Edge.org
Every year John Brockman and the other folks behind Edge.org pose a question to dozens of scientists, writers, artists, inventors, and thinkers of various stripes. Their responses are collected at Edge.org and later published in a book.

The Edge question for 2012 is close to my heart and to the theme of this blog:

What is your favorite deep, elegant, or beautiful explanation?

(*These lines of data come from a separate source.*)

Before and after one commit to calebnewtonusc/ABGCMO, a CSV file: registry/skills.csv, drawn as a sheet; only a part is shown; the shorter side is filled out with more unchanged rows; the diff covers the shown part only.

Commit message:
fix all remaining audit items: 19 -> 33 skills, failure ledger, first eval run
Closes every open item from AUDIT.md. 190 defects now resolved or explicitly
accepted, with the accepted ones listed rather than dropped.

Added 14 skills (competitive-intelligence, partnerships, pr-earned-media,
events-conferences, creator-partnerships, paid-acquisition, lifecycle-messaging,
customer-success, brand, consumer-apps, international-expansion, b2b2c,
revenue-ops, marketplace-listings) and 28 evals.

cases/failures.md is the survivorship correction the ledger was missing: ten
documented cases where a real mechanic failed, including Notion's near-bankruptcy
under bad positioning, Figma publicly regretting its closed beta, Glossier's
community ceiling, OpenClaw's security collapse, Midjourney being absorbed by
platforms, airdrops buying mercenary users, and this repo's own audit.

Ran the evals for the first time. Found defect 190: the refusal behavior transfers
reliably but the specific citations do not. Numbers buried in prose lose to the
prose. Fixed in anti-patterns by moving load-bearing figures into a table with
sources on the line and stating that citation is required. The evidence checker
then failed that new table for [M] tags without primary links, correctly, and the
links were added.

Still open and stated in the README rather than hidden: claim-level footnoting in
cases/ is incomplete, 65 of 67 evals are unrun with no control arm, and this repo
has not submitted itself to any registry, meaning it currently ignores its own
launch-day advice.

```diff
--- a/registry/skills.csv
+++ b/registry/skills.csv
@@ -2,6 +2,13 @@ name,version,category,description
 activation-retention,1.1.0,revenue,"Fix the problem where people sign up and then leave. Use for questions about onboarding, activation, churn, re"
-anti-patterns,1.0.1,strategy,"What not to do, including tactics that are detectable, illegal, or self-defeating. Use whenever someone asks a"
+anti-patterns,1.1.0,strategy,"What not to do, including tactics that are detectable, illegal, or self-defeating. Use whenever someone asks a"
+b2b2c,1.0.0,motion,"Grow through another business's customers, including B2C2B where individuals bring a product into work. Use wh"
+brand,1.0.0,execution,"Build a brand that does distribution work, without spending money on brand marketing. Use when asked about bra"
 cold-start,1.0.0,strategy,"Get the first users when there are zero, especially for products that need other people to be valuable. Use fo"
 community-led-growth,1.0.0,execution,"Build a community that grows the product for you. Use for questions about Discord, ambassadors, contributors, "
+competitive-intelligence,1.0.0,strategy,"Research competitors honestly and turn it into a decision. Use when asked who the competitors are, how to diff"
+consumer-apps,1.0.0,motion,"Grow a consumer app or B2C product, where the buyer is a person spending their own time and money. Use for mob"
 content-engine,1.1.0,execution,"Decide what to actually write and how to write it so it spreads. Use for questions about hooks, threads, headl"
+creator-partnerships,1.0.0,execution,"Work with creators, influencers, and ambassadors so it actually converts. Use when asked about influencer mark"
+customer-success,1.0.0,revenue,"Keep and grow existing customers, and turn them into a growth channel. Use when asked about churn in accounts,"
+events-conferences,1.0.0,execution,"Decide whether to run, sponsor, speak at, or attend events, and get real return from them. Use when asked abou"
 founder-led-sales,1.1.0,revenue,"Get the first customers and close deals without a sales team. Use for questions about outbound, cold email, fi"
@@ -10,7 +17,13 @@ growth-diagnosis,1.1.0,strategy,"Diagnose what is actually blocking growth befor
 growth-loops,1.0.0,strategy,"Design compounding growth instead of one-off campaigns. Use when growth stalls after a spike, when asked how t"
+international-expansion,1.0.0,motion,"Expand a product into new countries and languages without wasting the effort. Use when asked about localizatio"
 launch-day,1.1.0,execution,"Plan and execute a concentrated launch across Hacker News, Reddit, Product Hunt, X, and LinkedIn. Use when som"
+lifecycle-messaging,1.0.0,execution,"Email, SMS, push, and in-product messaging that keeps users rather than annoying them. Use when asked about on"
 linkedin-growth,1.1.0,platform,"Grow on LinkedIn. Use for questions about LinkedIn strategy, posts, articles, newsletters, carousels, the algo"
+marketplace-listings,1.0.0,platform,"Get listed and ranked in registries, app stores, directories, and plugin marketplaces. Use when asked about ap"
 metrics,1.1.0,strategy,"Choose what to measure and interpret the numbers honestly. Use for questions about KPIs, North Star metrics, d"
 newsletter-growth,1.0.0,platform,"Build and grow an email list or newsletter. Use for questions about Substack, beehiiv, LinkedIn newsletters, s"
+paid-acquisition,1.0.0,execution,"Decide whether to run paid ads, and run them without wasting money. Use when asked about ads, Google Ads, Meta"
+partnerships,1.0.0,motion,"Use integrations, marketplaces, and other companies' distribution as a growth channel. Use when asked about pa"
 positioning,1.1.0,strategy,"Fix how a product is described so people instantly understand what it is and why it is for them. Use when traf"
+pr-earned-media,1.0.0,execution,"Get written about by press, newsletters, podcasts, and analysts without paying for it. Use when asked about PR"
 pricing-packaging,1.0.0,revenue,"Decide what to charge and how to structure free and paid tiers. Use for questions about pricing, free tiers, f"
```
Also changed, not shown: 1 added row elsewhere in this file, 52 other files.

The nearly 200 responses were released on January 15th, and ranged from mathematical principles and quantum theories to classic and contemporary ideas from psychology, with plenty of reflection on the nature of explanation in between.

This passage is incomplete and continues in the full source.